Later in 1959, ArmaLite sold the AR-10 and AR-15 rights to the gun manufacturer Colt for a variety of reasons, one being to keep up with the market demand for the ARs. What you may have not known is that the “AR” in AR-10 or AR-15 stands for ArmaLite, not assault rifle, as popular culture may have you believe.
Moving forward a few years, Colt made a few adjustments to the AR design and introduced the M16 as a military use rifle. It was an automatic (select fire) rifle and most of the M16s had a 20 inch barrel.
Later in the 1990’s, the M4 was introduced, which had a 14.5 inch barrel and utilized a shorter carbine barrel and gas system. You will find that people are split between pronouncing carbine as “car-BYNE” or “car-BEAN,” but either pronunciation is accepted.
One final historical note is that Colt owns the rights to “AR15” and “AR-15,” which means that other manufacturers have designed their own versions that are slightly different. However, the general “pattern” is still relatively the same.
Buy or Build Your AR-15?
If you’ve never owned a rifle before, and the AR-15 is going to be your first — or any rifle for that matter —, buy a complete rifle from a reputable manufacturer.
Not only will you be able to better acquaint yourself with the rifle as a complete product, but you can begin to explore various components as you upgrade them so that you do not become overwhelmed and give up building your rifle before it’s finished.
Also, a reputable manufacturer will sell you a rifle that is ready (for the most part) to fire at the range or on the hunting lease “out of the box.” When you choose to build an AR-15, the integrity of the build is on your hands.
Now, if you want to get a hybrid build, you can do that, too. You can get lowers and uppers completed so that you can build the other components. This means that you can get a lower from a reputable manufacturer and build your own upper.
Remember, buying complete rifles eliminates dozens of potential headaches. First, a complete rifle will have a warranty you can lean on if anything is to go wrong with the product. What’s more, new rifle owners tend to not know what they want or like just yet. Building a rifle that you eventually do not like is not the ideal situation.
Ideally, you want to buy your first AR-15 and upgrade it to something you absolutely love, and then go build the same version on your own. For most, this is a successful way of building their own rifle.

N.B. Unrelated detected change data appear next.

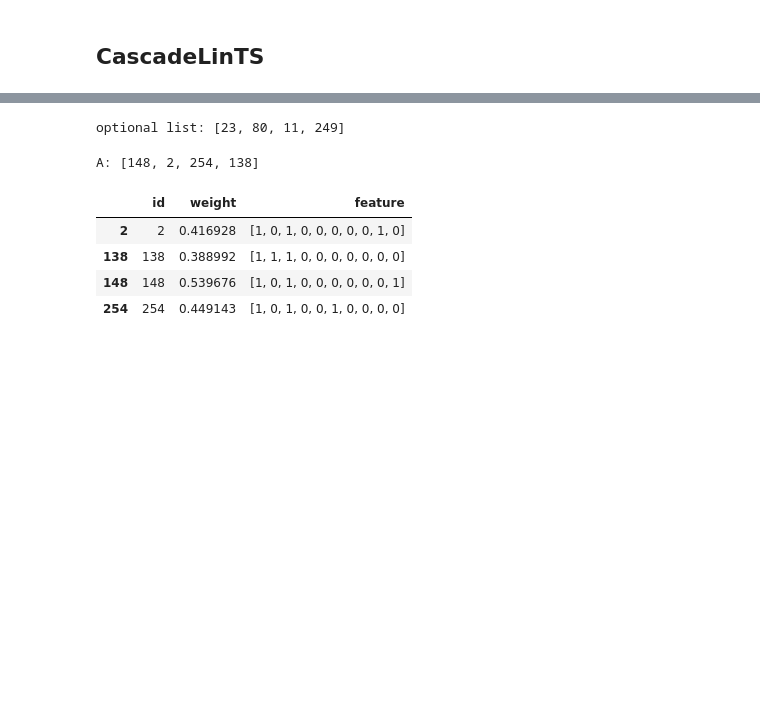
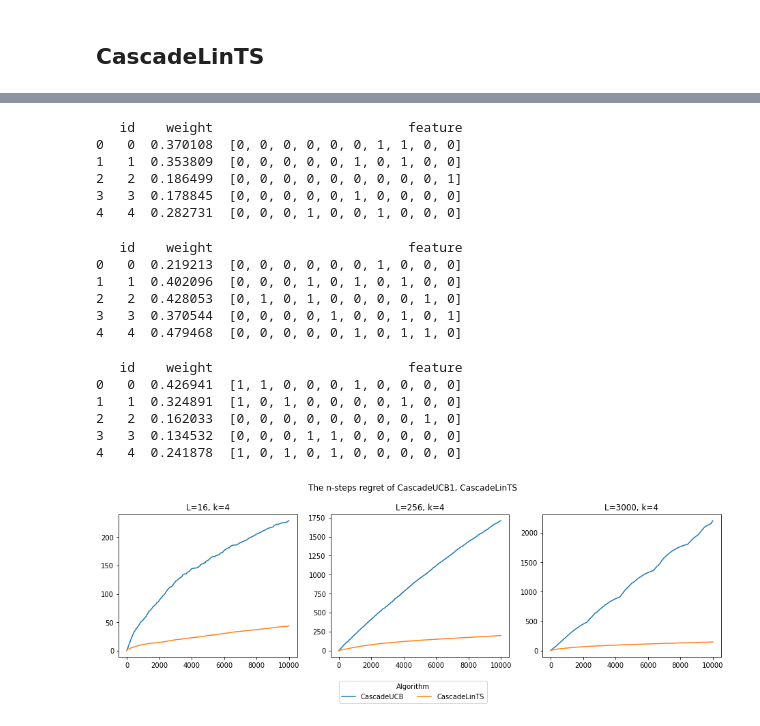
Before and after one commit to po3rin/python_playground, a Jupyter notebook: ir-bandits/cascading-bandits.ipynb, the cells around one changed output, grey strips where cells are left out. Cells and saved outputs as stored; diff of their text form; code cells hidden in the pictures; blank space fills up the shorter version.

```diff
--- a/ir-bandits/cascading-bandits.ipynb
+++ b/ir-bandits/cascading-bandits.ipynb
@@ -48,5 +79,5 @@ plt.hist(results)
 # %%
-class CascadeUCBAgent(object):
+class CascadeUCBAgent(Agent):
   def __init__(self, E: list[float], p: float):
     self.t = 1
     self.counts = [1 for _ in range(len(E))]
@@ -252,27 +164,50 @@ class CascadeLinTSAgent(object):
-# %%
-E = df['weight'].to_list()
-env = CascadingModelEnv(E=E)
-optimal = env.opt(k=4)
-print(f'optional list: {optimal}')
-
-agent = CascadeLinTSAgent(d=len(tags_with_weight), sigma=1, features=df.drop('weight', axis=1))
-
-for i in tqdm(range(100000)):
-	a = agent.get_list(k=4)
-	click = env.click(a)
-	agent.observe(a, click)
-
-print(f'A: {agent.get_list(k=4)}')
-# %% [output]
-optional list: [23, 80, 11, 249]
-A: [148, 2, 254, 138]
-# %%
-a = agent.get_list(k=4)
-
-df[df['id'].isin(a)]
-# %% [output]
-|  | id | weight | feature |
-| 2 | 2 | 0.416928 | [1, 0, 1, 0, 0, 0, 0, 0, 1, 0] |
-| 138 | 138 | 0.388992 | [1, 1, 1, 0, 0, 0, 0, 0, 0, 0] |
-| 148 | 148 | 0.539676 | [1, 0, 1, 0, 0, 0, 0, 0, 0, 1] |
-| 254 | 254 | 0.449143 | [1, 0, 1, 0, 0, 1, 0, 0, 0, 0] |
+# %%
+k=4
+L=[16, 256, 3000]
+steps=10000
+# %%
+tags_with_weight = {'AWS': 0.03, 'Docker': 0.2,'Elasticsearch': 0.15 ,'GCP': 0.08, 'Git': 0.05, 'NLP': 0.19, 'Rust': 0.23, 'Scala': 0.14, '機械学習': 0.15, '強化学習': 0.20}
+
+fig = plt.figure(figsize=(13,4))
+fig.suptitle('The n-steps regret of CascadeUCB1, CascadeLinTS')
+
+for i, l in enumerate(L):
+	df = gen_items(tags=tags_with_weight, L=l)
+	E = df['weight'].to_list()
+
+	env = CascadingModelEnv(E=E)
+
+	cascadelints_agent = CascadeLinTSAgent(d=len(tags_with_weight), sigma=1, features=df.drop('weight', axis=1))
+	cascadeucb_agent = CascadeUCBAgent(E=E, p=0.2)
+
+	cascadeucb_regret_cumulative_history = simulate(agent=cascadeucb_agent, env=env, k=k, steps=steps)
+	cascadelints_regret_cumulative_history = simulate(agent=cascadelints_agent, env=env, k=k, steps=steps)
+
+	ax = fig.add_subplot(1,3,i+1)
+	ax.set_title(f'L={l}, k=4')
+	ax.plot(cascadeucb_regret_cumulative_history, label='CascadeUCB')
+	ax.plot(cascadelints_regret_cumulative_history, label='CascadeLinTS')
+
+fig.legend(['CascadeUCB', 'CascadeLinTS'], loc='upper center', borderaxespad=0.1, title="Algorithm", bbox_to_anchor=(0.5, -0.02), ncol=2)
+fig.tight_layout()
+plt.show()
+# %% [output]
+   id    weight                         feature
+0   0  0.370108  [0, 0, 0, 0, 0, 0, 1, 1, 0, 0]
+1   1  0.353809  [0, 0, 0, 0, 0, 1, 0, 1, 0, 0]
+2   2  0.186499  [0, 0, 0, 0, 0, 0, 0, 0, 0, 1]
+3   3  0.178845  [0, 0, 0, 0, 0, 1, 0, 0, 0, 0]
+4   4  0.282731  [0, 0, 0, 1, 0, 0, 1, 0, 0, 0]
+   id    weight                         feature
+0   0  0.219213  [0, 0, 0, 0, 0, 0, 1, 0, 0, 0]
+1   1  0.402096  [0, 0, 0, 1, 0, 1, 0, 1, 0, 0]
+2   2  0.428053  [0, 1, 0, 1, 0, 0, 0, 0, 1, 0]
+3   3  0.370544  [0, 0, 0, 0, 1, 0, 0, 1, 0, 1]
+4   4  0.479468  [0, 0, 0, 0, 0, 1, 0, 1, 1, 0]
+   id    weight                         feature
+0   0  0.426941  [1, 1, 0, 0, 0, 1, 0, 0, 0, 0]
+1   1  0.324891  [1, 0, 1, 0, 0, 0, 0, 1, 0, 0]
+2   2  0.162033  [0, 0, 0, 0, 0, 0, 0, 0, 1, 0]
+3   3  0.134532  [0, 0, 0, 1, 1, 0, 0, 0, 0, 0]
+4   4  0.241878  [1, 0, 1, 0, 1, 0, 0, 0, 0, 0]
+[figure, added]
```
Also changed, not shown: parts of 18 cells of this notebook, 1 other file.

Here are some other benefits to buying your own rifle:
- Factory guns will cost just about as much as building your own without the headaches.
- You’ll be able to sell a factory gun easier, if you ever decide to move on.
- Your warranty will cover a majority of any issues or defects you may encounter.
Let’s take a look at building your own rifle. There is something intrinsically satisfying to see a challenging project to its finish. For most, the success isn’t in completing the project, but it’s in the process.
It’s best that you wait until your second or third rifle before you dive into an entire AR-15 build project. This way, you have some experience and comfortability with the rifle before you go ahead and build your own.
Rail Scales: The Best AR Accessories
Now that you have a general understanding of the AR-15, as well as other AR rifles, you can buy or build the best one for you. Also, you can upgrade your AR with the best accessories from Rail Scales. Shop online now!